((

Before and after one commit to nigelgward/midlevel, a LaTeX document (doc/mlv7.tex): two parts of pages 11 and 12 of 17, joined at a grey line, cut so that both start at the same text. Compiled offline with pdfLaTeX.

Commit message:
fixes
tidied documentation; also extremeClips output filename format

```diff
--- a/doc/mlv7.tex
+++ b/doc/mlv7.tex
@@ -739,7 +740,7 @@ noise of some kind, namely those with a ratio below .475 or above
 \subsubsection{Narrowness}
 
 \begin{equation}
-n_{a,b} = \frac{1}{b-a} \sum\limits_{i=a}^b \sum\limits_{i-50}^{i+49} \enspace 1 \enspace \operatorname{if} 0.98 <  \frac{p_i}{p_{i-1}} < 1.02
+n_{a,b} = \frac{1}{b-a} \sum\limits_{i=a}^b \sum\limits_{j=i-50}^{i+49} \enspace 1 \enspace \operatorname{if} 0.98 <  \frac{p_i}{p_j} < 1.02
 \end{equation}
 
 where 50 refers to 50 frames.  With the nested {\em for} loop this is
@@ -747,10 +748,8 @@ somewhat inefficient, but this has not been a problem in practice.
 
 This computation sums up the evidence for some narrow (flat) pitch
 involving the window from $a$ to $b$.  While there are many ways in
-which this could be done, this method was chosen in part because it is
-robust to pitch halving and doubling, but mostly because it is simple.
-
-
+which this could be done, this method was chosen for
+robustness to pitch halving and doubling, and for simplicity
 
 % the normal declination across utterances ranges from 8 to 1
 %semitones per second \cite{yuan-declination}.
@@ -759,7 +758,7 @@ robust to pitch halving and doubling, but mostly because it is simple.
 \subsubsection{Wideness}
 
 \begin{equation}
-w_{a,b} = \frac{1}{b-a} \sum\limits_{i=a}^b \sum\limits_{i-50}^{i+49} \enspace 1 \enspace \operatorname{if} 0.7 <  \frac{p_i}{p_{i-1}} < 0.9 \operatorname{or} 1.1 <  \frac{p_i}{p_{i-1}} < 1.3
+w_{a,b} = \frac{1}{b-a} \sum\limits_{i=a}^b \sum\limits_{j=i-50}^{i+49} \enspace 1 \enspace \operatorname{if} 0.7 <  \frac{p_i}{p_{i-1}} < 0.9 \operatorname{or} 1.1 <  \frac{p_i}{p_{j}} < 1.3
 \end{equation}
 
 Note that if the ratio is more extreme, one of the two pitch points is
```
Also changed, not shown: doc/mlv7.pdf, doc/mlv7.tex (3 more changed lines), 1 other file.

))

Task requirements
Show me each line of the listing above with "pitch" in it.

Written solution
 This computation sums up the evidence for some narrow (flat) pitch
-robust to pitch halving and doubling, but mostly because it is simple.
+robustness to pitch halving and doubling, and for simplicity
@@ -759,7 +758,7 @@ robust to pitch halving and doubling, but mostly because it is simple.
 Note that if the ratio is more extreme, one of the two pitch points is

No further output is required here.